Contributed by Alan V. Karr

Recent comments (view all 57 comments)

Tom10
Tom10 on May 13, 2005 at 12:02 am

The Art was an Art Deco style building on the site of what is now an office building at the northwest corner of Hancock and Granite next to the cemetery which is also next to the old city hall. The current Flagship Cinema site used to be a Sears and Roebuck. When I was a kid, I remember seeing a faded sign for a theater on the wall of building near Sears. It gave the prices of the evening and matinee performances and it may have made reference to vaudville. I think my father said that they’d built Sears in what had been a theater building. Tom

Ron Newman
Ron Newman on June 19, 2005 at 8:15 pm

According to Donald C. King’s new book The Theatres of Boston: A Stage and Screen History, the Pi Alley opened on December 17, 1969.

ErikH
ErikH on June 26, 2005 at 5:19 am

King’s book also states that the Pi Alley was twinned “soon” after opening in 1969. The theater was subdivided in 1978.

Tom10
Tom10 on June 26, 2005 at 5:49 pm

Eric… <<King’s book also states that the Pi Alley was twinned “soon” after opening in 1969.>> Hmmm, well, if his theater history begins around 1620 (venues for Pilgrim morality plays), I suppose, to the author, the nine year span to 1978 could be considered “soon.”

rsalters (Ron Salters)
rsalters (Ron Salters) on May 17, 2006 at 11:07 am

I never went into the Pi Alley, but from the mid-1970s to mid-1980s I walked thru Pi Alley almost every weekday morning around 815AM and the fire exit doors were sometimes open while cleaning was underway. The doors were on the south side of the alley about half way in.The auditorium (I only saw one) was the epitome of “plain”.

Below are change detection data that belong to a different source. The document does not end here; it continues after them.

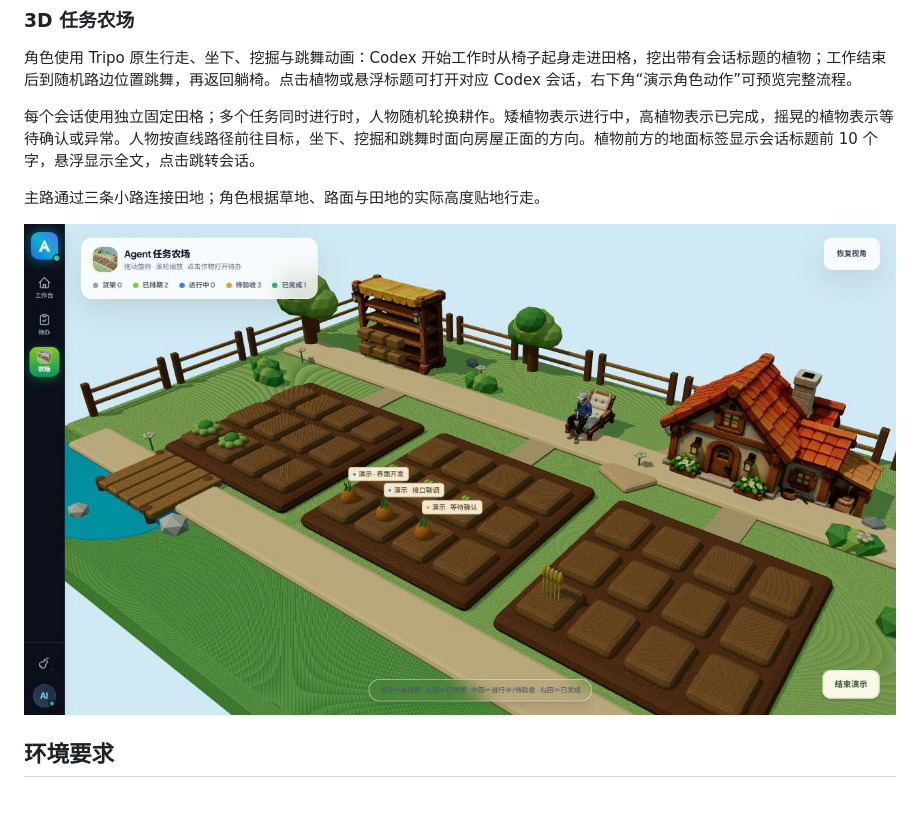
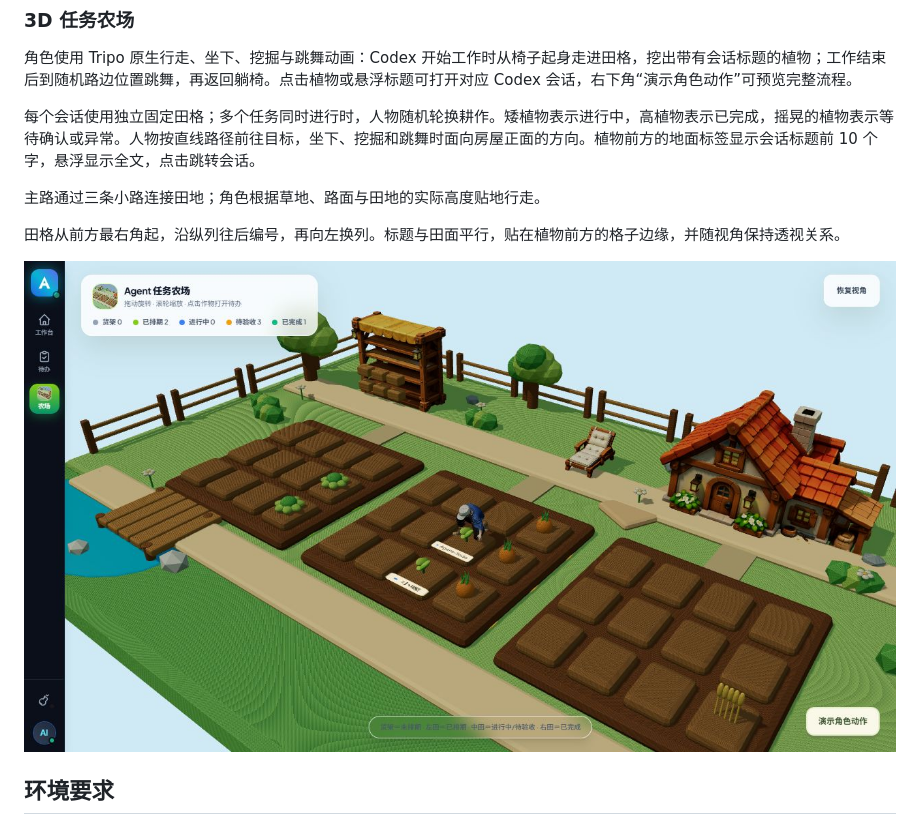
Before and after one commit to Angus221/agent-todo, a Markdown page: README.md, the part around the change. Drawn GitHub-style; pictures changed too: assets/web/models/farm-browser.png; blank space fills up the shorter version.

```diff
--- a/README.md
+++ b/README.md
@@ -39,6 +39,8 @@
 每个会话使用独立固定田格；多个任务同时进行时，人物随机轮换耕作。矮植物表示进行中，高植物表示已完成，摇晃的植物表示等待确认或异常。人物按直线路径前往目标，坐下、挖掘和跳舞时面向房屋正面的方向。植物前方的地面标签显示会话标题前 10 个字，悬浮显示全文，点击跳转会话。
 
 主路通过三条小路连接田地；角色根据草地、路面与田地的实际高度贴地行走。
+
+田格从前方最右角起，沿纵列往后编号，再向左换列。标题与田面平行，贴在植物前方的格子边缘，并随视角保持透视关系。
 
 ![Agent Todo 3D 任务农场](assets/web/models/farm-browser.png)
 
```
Also changed, not shown: README_EN.md (+2 -0 lines), design-qa.md (+3 -0 lines), 4 other files.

HowardBHaas
HowardBHaas on July 22, 2007 at 3:49 pm

I recall seeing movies here. Exterior in more recent photo:
View link

rsalters (Ron Salters)
rsalters (Ron Salters) on November 3, 2007 at 1:39 pm

For those unfamiliar with this cinema: in the very nice color photo posted above by Howard Haas, the original poster cases can be seen on the right and left just inside the opening under the marquee. The cinema was just a short distance up the alley, on the left side. In the distance you can see daylight at the east end of Pi Alley.

rsalters (Ron Salters)
rsalters (Ron Salters) on July 31, 2008 at 10:20 am

Correction to the above posting: “ you can see daylight at the West end of Pi Alley.”

danpetitpas
danpetitpas on August 19, 2008 at 12:09 am

I too saw Tommy in Quintaphonic Sound at the Pi Alley in two consecutive showings. Those days, they didn’t kick you out between shows.

It’s funny almost all of the theaters Sack Theaters developed were built into parking garages. Seems to have been a lot of garages built in Boston as part of the 1960s urban renewal projects. The Cheri was a stand-alone garage. The 57 was in the garage part of the 57 Hotel. The Beacon Hill was butted up against the One Beacon Street underground garage. The Pi Alley was in the Pi Alley garage. I think the only Sack Theater not in a garage was the Copley. The other theaters Sack bought from other companies.

Kerry_Maxwell
Kerry_Maxwell on September 4, 2013 at 8:08 pm

In the mid 80’s, the Pi Alley was where my wife and I went to see Nightmare on Elm St. and The Evil Dead II. Good times.

You must login before making a comment.

New Comment

Subscribe Want to be emailed when a new comment is posted about this theater?
Just login to your account and subscribe to this theater